Learning Efficient Logic Programs

AAAI Conferences

Most logic-based machine learning algorithms rely on an Occamist bias where textual simplicity of hypotheses is optimised. This approach, however, fails to distinguish between the efficiencies of hypothesised programs, such as quick sort (O(n log n)) and bubble sort (O(n^2)). We address this issue by considering techniques to minimise both the resource complexity and textual complexity of hypothesised programs. We describe an algorithm proven to learn optimal resource complexity robot strategies, and we propose future work to generalise this approach to a broader class of logic programs.


Learning Efficient Logical Robot Strategies Involving Composable Objects

AAAI Conferences

Most logic-based machine learning algorithms rely on an Occamist bias where textual complexity of hypotheses is minimised. Within Inductive Logic Programming (ILP), this approach fails to distinguish between the efficiencies of hypothesised programs, such as quick sort (O(n log n)) and bubble sort (O(n 2 )). This paper addresses this issue by considering techniques to minimise both the textual complexity and resource complexity of hypothesised robot strategies. We develop a general framework for the problem of minimising resource complexity and show that on two robot strategy problems, 1) Postman 2) Sorter (recursively sort letters for delivery), the theoretical resource complexities of optimal strategies vary depending on whether objects can be composed within a strategy. The approach considered is an extension of Meta-Interpretive Learning (MIL), a recently developed paradigm in ILP which supports predicate invention and the learning of recursive logic programs. We introduce a new MIL implementation, Metagol O , and prove its convergence, with increasing numbers of randomly chosen examples to optimal strategies of this kind. Our experiments show that Metagol O learns theoretically optimal robot sorting strategies, which is in agreement with the theoretical predictions showing a clear divergence in resource requirements as the number of objects grows. To the authors’ knowledge this paper is the first demonstration of a learning algorithm able to learn optimal resource complexity robot strategies and algorithms for sorting lists.


Meta-Interpretive Learning of Higher-Order Dyadic Datalog: Predicate Invention revisited

AAAI Conferences

In recent years Predicate Invention has been under-explored within Inductive Logic Programming due to difficulties in formulating efficient search mechanisms. However, a recent paper demonstrated that both predicate invention and the learning of recursion can be efficiently implemented for regular and context-free grammars, by way of abduction with respect to a meta-interpreter. New predicate symbols are introduced as constants representing existentially quantified higher-order variables. In this paper we generalise the approach of Meta-Interpretive Learning (MIL) to that of learning higher-order dyadic datalog programs. We show that with an infinite signature the higher-order dyadic datalog class H 2 2 has universal Turing expressivity though H 2 2 is decidable given a finite signature.

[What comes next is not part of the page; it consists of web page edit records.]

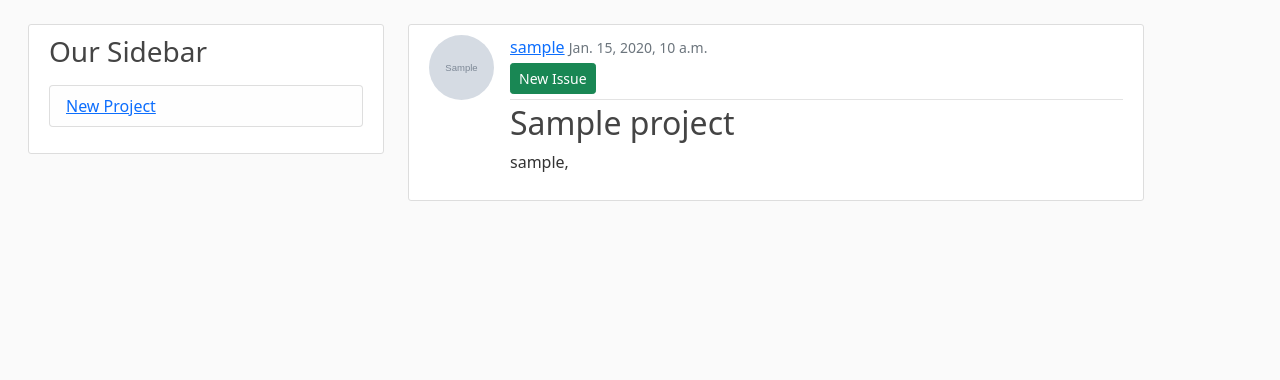
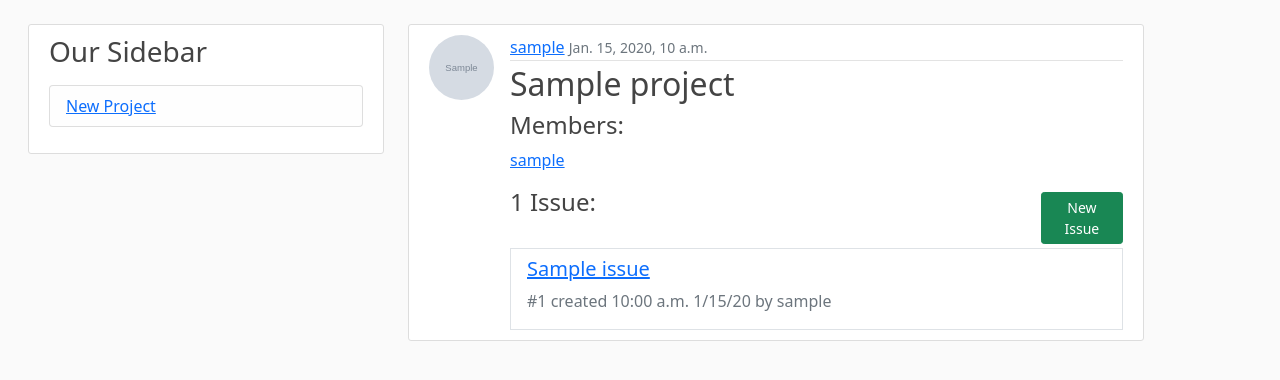
Before and after one commit to Onnryo/bug-tracker, a Django app: page /project/1/ in a window 1280 px wide. Shown: the part 56-436 px from the top of the page. Run offline with Django 3.2, Linux system fonts and the light colour scheme; tables that the repository leaves empty hold one stand-in row (values such as "Sample post"); grey boxes marked "Sample" are stand-in pictures.

Commit message:
Issue detail now links back to parent project; Fixed #7; Fixed #11

```diff
--- a/src/issues/models.py
+++ b/src/issues/models.py
@@ -32,7 +32,7 @@ class Issue(models.Model):
         if present_keys:
             return present_keys[0]+1
         else:
-            return 0
+            return 1
 
     def get_absolute_url(self):
         return reverse("issue-detail", kwargs={"pk": self.parent_project.pk, "issue_pk": self.pk})
--- a/src/issues/templates/issues/issue_detail.html
+++ b/src/issues/templates/issues/issue_detail.html
@@ -1,6 +1,7 @@
 {% extends "dashboard/layout.html" %}
 {% block content %}
     <article class="media content-section">
+        <h2><a href="{% url 'project-detail' issue.parent_project.id %}">{{ issue.parent_project.name }}</a></h2>
         <div class="media-body d-flex flex-row">
             <img class="rounded-circle article-img" src="{{ issue.author.profile.image.url }}">
             <div class="flex-grow-1">
--- a/src/projects/templates/projects/project_detail.html
+++ b/src/projects/templates/projects/project_detail.html
@@ -7,11 +7,6 @@
                 <div class="article-metadata">
                     <a class="mr-2" href="{% url 'user-projects' project.owner.username %}">{{ project.owner }}</a>
                     <small class="text-muted">{{ project.modified }}</small>
-                    {% if project.is_public or user in project.members.all %}
-                        <div>
-                            <a class="btn btn-success btn-sm mt-1 mb-1" href="{% url 'issue-create' project.id %}">New Issue</a>
-                        </div>
-                    {% endif %}
                     {% if project.owner == user %}
                         <div>
                             <a class="btn btn-secondary btn-sm mt-1 mb-1" href="{% url 'project-update' project.id %}">Update</a>
@@ -20,11 +15,30 @@
                     {% endif %}
                 </div>
                 <h2 class="article-title">{{ project.name }}</h2>
+                <h4>Members:</h4>
                 <p class="article-content">
                     {% for member in project.members.all %}
-                        {{ member.username }},
+                        <a href="{% url 'user-projects' member.username%}">{{ member.username }}</a>
+                        {% if not forloop.last %},{% endif %}
                     {% endfor %}
                 </p>
+                <div class="row">
+                    {% if issues.count == 1 %}
+                        <div class="col-sm-10 col-12"><h4>{{ issues.count }} Issue:</h4></div>
+                    {% elif issues.count > 1%}
+                        <div class="col-sm-10 col-12"><h4>{{ issues.count }} Issues:</h4></div>
+                    {% endif %}
+                    {% if project.is_public or user in project.members.all %}
+                        <div class="col-sm-2 col-12"><a class="btn btn-success btn-sm mt-1 mb-1" href="{% url 'issue-create' project.id %}">New Issue</a></div>
+                    {% endif %}
+                </div>
+                {% for issue in issues  %}
+                    <div class="border ps-3 pt-2 pe-3 btn-outline-light">
+                        <h5><a href="{% url 'issue-detail' project.id issue.id %}">{{ issue.title }}</a></h5>
+                        <p class="text-muted">#{{ issue.key }} created {{ issue.created|date:'g:i a n/j/y' }} by {{ issue.author }}</p>
+                    </div>
+
+                {% endfor %}
             </div>
         </div>
     </article>
--- a/src/projects/views.py
+++ b/src/projects/views.py
@@ -3,6 +3,7 @@ from django.db.models import Q
 from django.shortcuts import get_object_or_404
 from django.views.generic import ListView, DetailView, CreateView, UpdateView, DeleteView
 from .models import Project
+from issues.models import Issue
 from users.models import CustomUser
 
 
@@ -35,6 +36,12 @@ class ProjectDetailView(UserPassesTestMixin, DetailView):
     model = Project
     context_object_name = 'project'
     # template_name = 'projects/project_detail.html'
+
+    def get_context_data(self, **kwargs):
+        context = super().get_context_data(**kwargs)
+        context["issues"] = Issue.objects.filter(
+            parent_project=self.get_object()).order_by('-modified')
+        return context
 
     def test_func(self):
         project = self.get_object()
```
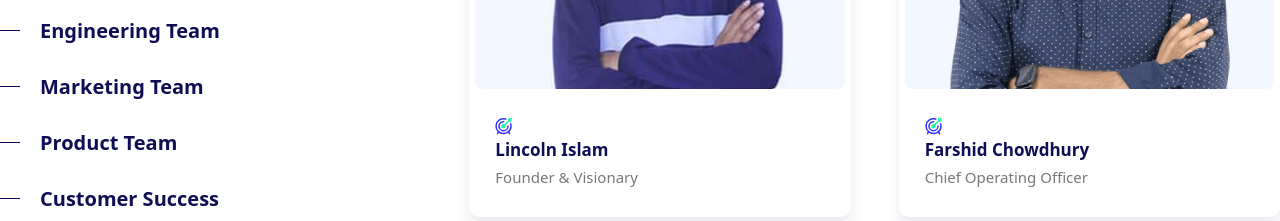
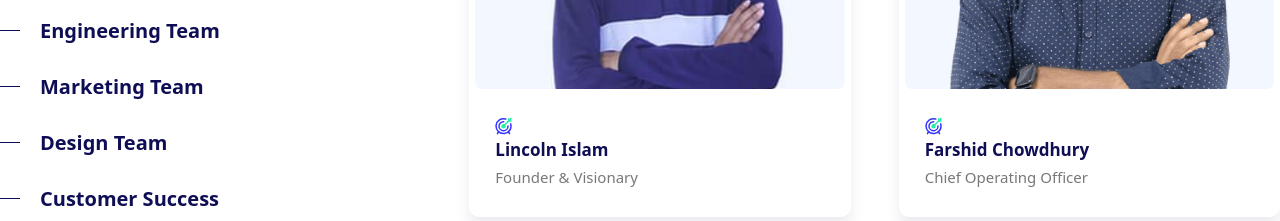
Before and after one commit to CODEREXLTD/Linno-website, a Next.js app: page /about in a window 1280 px wide. Shown: the part 4120-4341 px from the top of the page. Built offline with nearby package versions, Linux system fonts and the light colour scheme; no server answers.

Commit message:
update team structure: rename 'Product Team' to 'Design Team' and remove 'Associate Product Manager' entry

```diff
--- a/src/app/about/components/AboutTeam.jsx
+++ b/src/app/about/components/AboutTeam.jsx
@@ -33,7 +33,7 @@ const AboutTeam = () => {
         { name: 'Human Resources', key: 'human-resources' },
         { name: 'Engineering Team', key: 'engineering' },
         { name: 'Marketing Team', key: 'marketing' },
-        { name: 'Product Team', key: 'product' },
+        { name: 'Design Team', key: 'product' },
         { name: 'Customer Success', key: 'customer' },
         { name: 'Office Assistant', key: 'assistant' },
     ];
--- a/src/data/team.json
+++ b/src/data/team.json
@@ -29,25 +29,12 @@
         "name": "Farshid Chowdhury",
         "position": "Chief Operating Officer",
         "department": [
-            "product",
             "leadership"
         ],
         "image": "/images/farshid.jpg",
         "icon": "/images/img_lucide_lab_target_arrow.svg",
         "status": "active",
         "order": 2
-    },
-    {
-        "id": "team-3",
-        "name": "Nahid Hasan Pallab",
-        "position": "Associate Product Manager",
-        "department": [
-            "product"
-        ],
-        "image": "/images/pallab.jpeg",
-        "icon": "/images/img_lucide_lab_target_arrow.svg",
-        "status": "active",
-        "order": 3
     },
     {
         "id": "team-4",
```
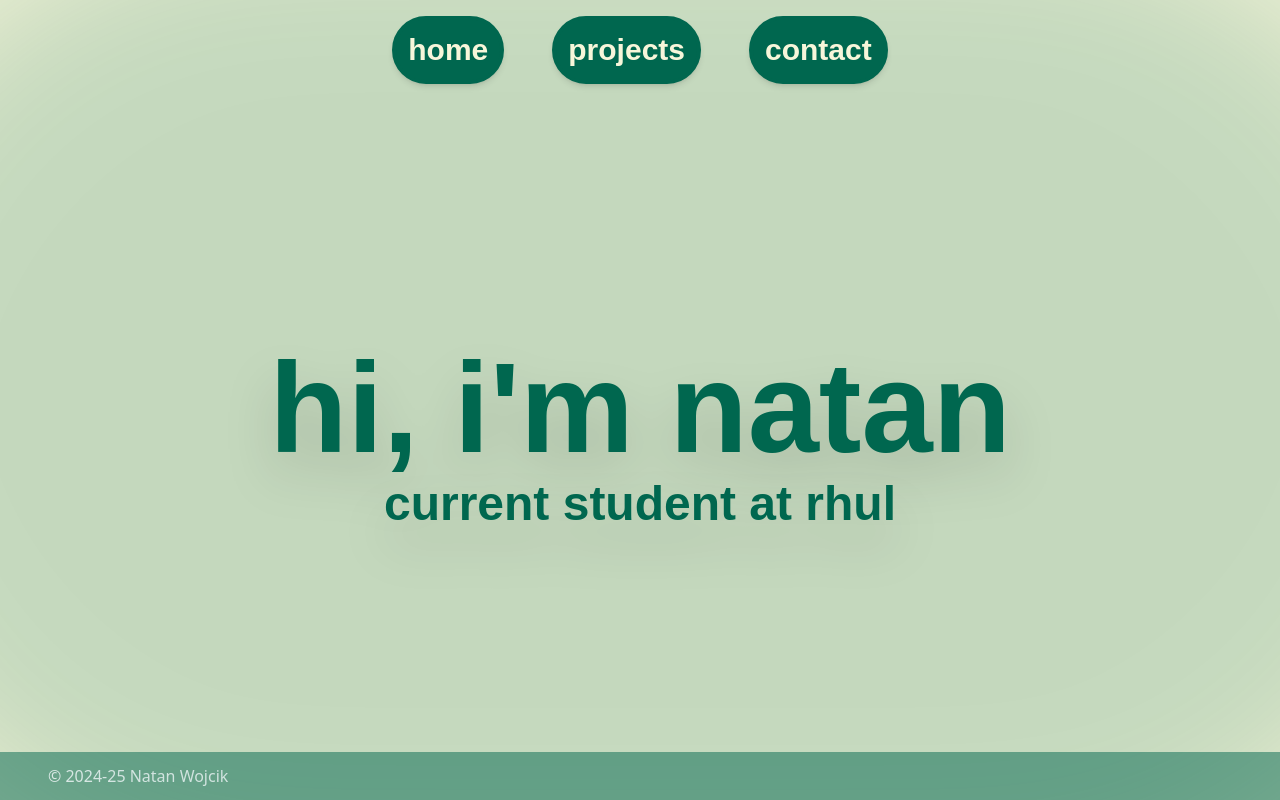
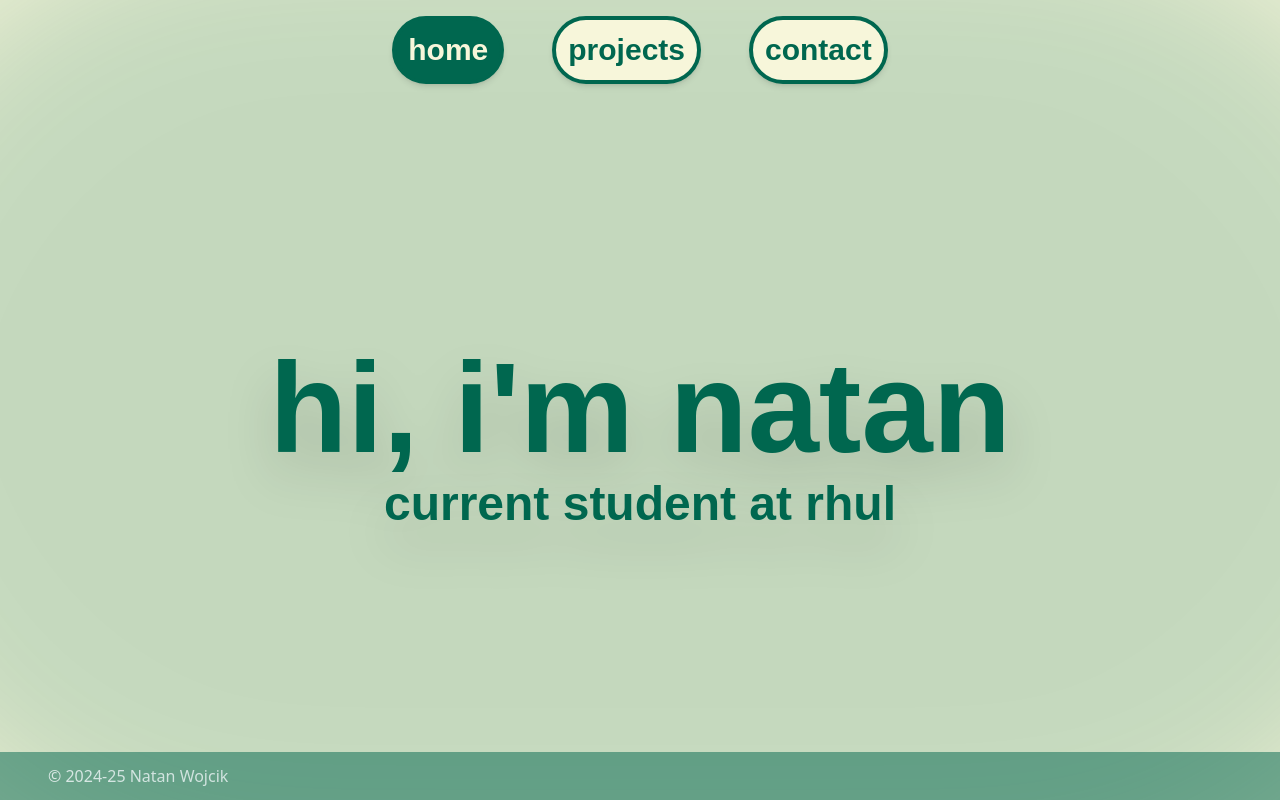
Before and after one commit to Tworye01/portfolio, a React (Vite) app: page /#/ in a window 1280 px wide. Built offline with nearby package versions, Linux system fonts and the light colour scheme.

Commit message:
fix: issue with home page

```diff
--- a/src/components/navbar.tsx
+++ b/src/components/navbar.tsx
@@ -3,6 +3,7 @@ import { Link, useLocation } from 'react-router-dom';
 
 export const NavigationBarComponent = () => {
   const location = useLocation();
+
   const isActive = (path: string) => location.pathname === path;
 
   return (
@@ -22,7 +23,7 @@ export const NavigationBarComponent = () => {
           <Link
             to="/projects"
             className={`text-lg md:text-3xl p-3 md:p-3 shadow-md rounded-full border-4 border-darkgreen-100 transition-colors duration-300
-              ${isActive('/')
+              ${isActive('/projects')
                 ? 'bg-darkgreen-100 text-cream-100'
                 : 'bg-cream-100 text-darkgreen-100 hover:bg-darkgreen-100 hover:text-cream-100'
               }`}
@@ -32,7 +33,7 @@ export const NavigationBarComponent = () => {
           <Link
             to="/contact"
             className={`text-lg md:text-3xl p-3 md:p-3 shadow-md rounded-full border-4 border-darkgreen-100 transition-colors duration-300
-              ${isActive('/')
+              ${isActive('/contact')
                 ? 'bg-darkgreen-100 text-cream-100'
                 : 'bg-cream-100 text-darkgreen-100 hover:bg-darkgreen-100 hover:text-cream-100'
               }`}
```
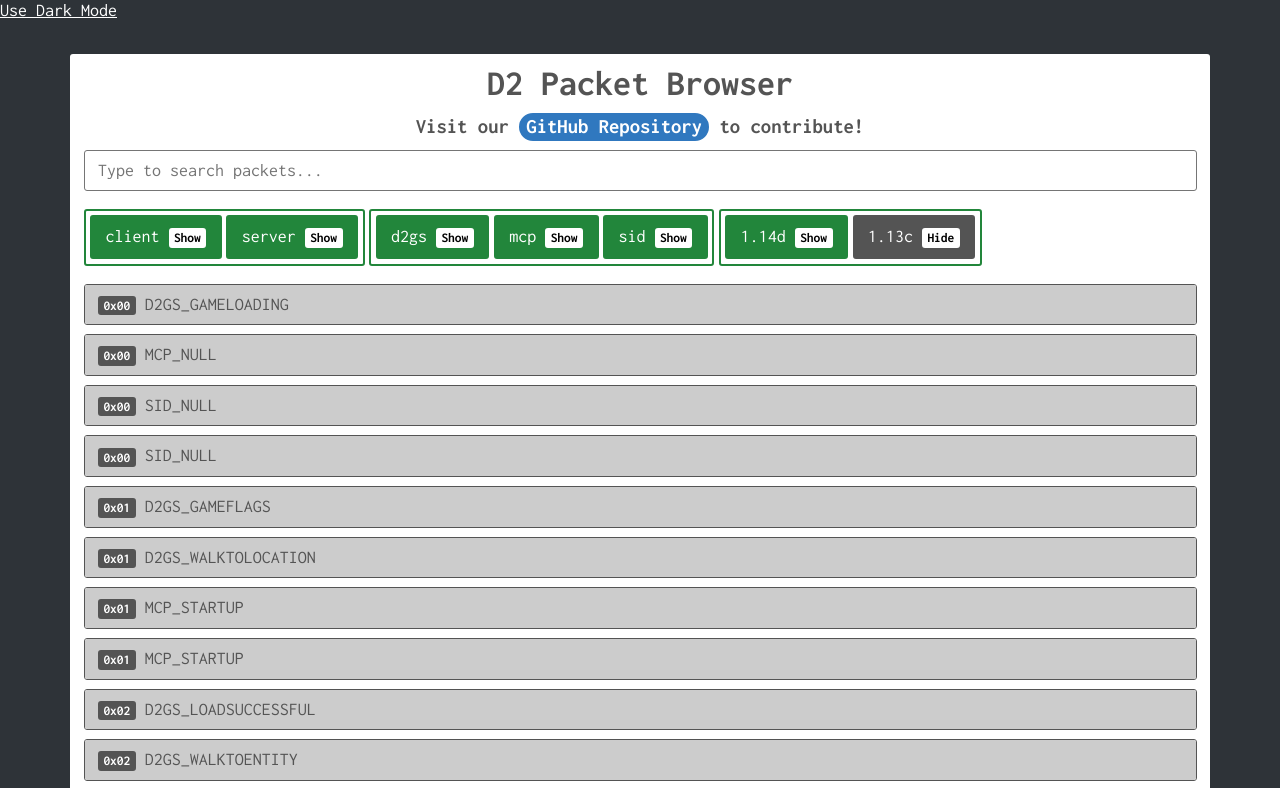
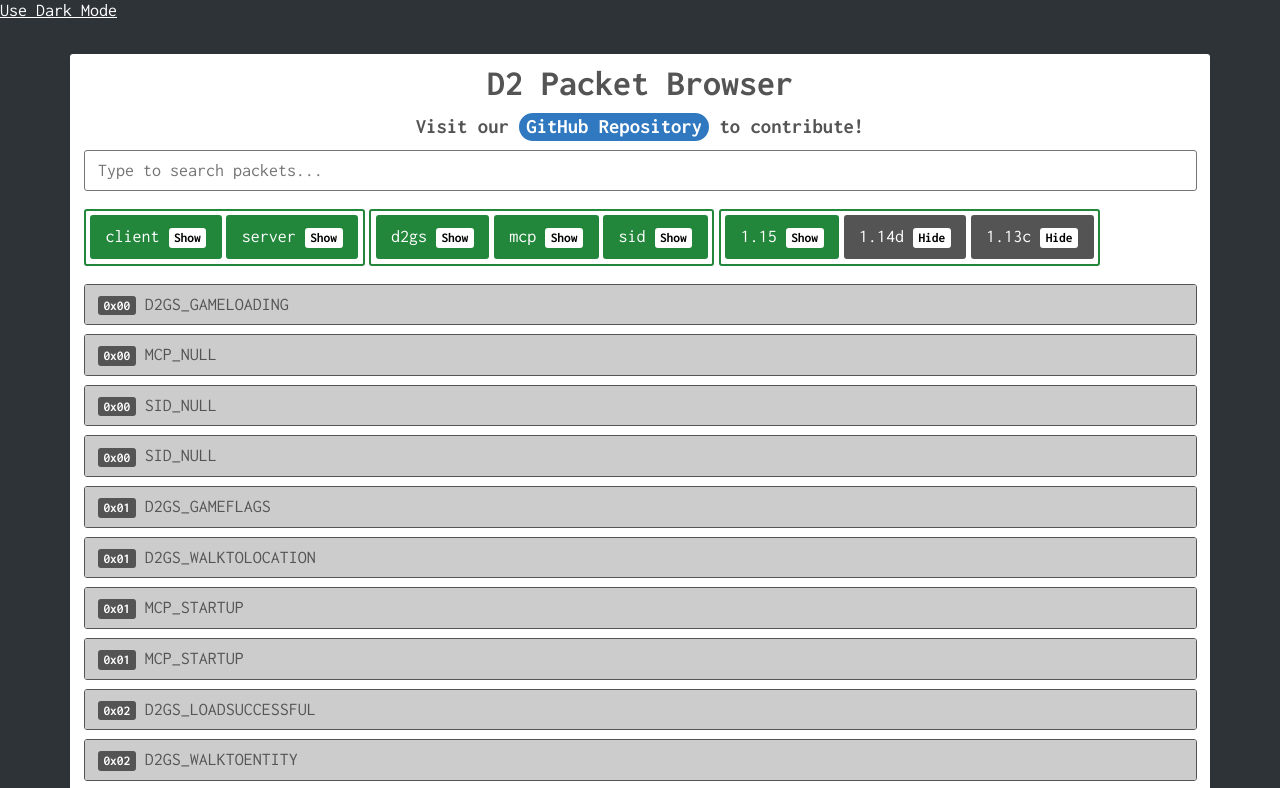
Before and after one commit to blizzhackers/Diablo2PacketsData, a Vue app: page / in a window 1280 px wide. Shown: the top 788 px of the page. Built offline with nearby package versions, Linux system fonts and the light colour scheme.

Commit message:
Adds 1.15

```diff
--- a/src/App.vue
+++ b/src/App.vue
@@ -56,7 +56,16 @@
 import Packets_client2sid_1_13c from './data/1.13c/client2sid.json';
 import Packets_gs2client_1_13c from './data/1.13c/gs2client.json';
 
+import Packets_client2gs_1_15 from './data/1.15/client2gs.json';
+import Packets_gs2client_1_15 from './data/1.15/gs2client.json';
+
 let packetSources = [
+    ['client', 'd2gs', '1.15', Packets_client2gs_1_15],
+    ['client', 'mcp', '1.15', Packets_client2mcps_1_14d],
+    ['client', 'sid', '1.15', Packets_client2sid_1_14d],
+    ['server', 'd2gs', '1.15', Packets_gs2client_1_15],
+    ['server', 'mcp', '1.15', Packets_mcps2client_1_14d],
+    ['server', 'sid', '1.15', Packets_sid2client_1_14d],
     ['client', 'd2gs', '1.14d', Packets_client2gs_1_14d],
     ['client', 'mcp', '1.14d', Packets_client2mcps_1_14d],
     ['client', 'sid', '1.14d', Packets_client2sid_1_14d],
@@ -92,7 +101,8 @@
           sid: true,
         },
         version: {
-          '1.14d': true,
+          '1.15': true,
+          '1.14d': false,
           '1.13c': false,
         }
       },
```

Additionally we show that Knuth-Bendix ordering of the hypothesis space together with logarithmic clause bounding allows our Dyadic MIL implementation Metagol D to PAC-learn minimal cardinailty H 2 2 definitions. This result is consistent with our experiments which indicate that Metagol D efficiently learns compact H 2 2 definitions involving predicate invention for robotic strategies and higher-order concepts in the NELL language learning domain.


Can Meta-Interpretive Learning outperform Deep Reinforcement Learning of Evaluable Game strategies?

arXiv.org Artificial Intelligence

World-class human players have been outperformed in a number of complex two person games (Go, Chess, Checkers) by Deep Reinforcement Learning systems. However, owing to tractability considerations minimax regret of a learning system cannot be evaluated in such games. In this paper we consider simple games (Noughts-and-Crosses and Hexapawn) in which minimax regret can be efficiently evaluated. We use these games to compare Cumulative Minimax Regret for variants of both standard and deep reinforcement learning against two variants of a new Meta-Interpretive Learning system called MIGO. In our experiments all tested variants of both normal and deep reinforcement learning have worse performance (higher cumulative minimax regret) than both variants of MIGO on Noughts-and-Crosses and Hexapawn. Additionally, MIGO's learned rules are relatively easy to comprehend, and are demonstrated to achieve significant transfer learning in both directions between Noughts-and-Crosses and Hexapawn.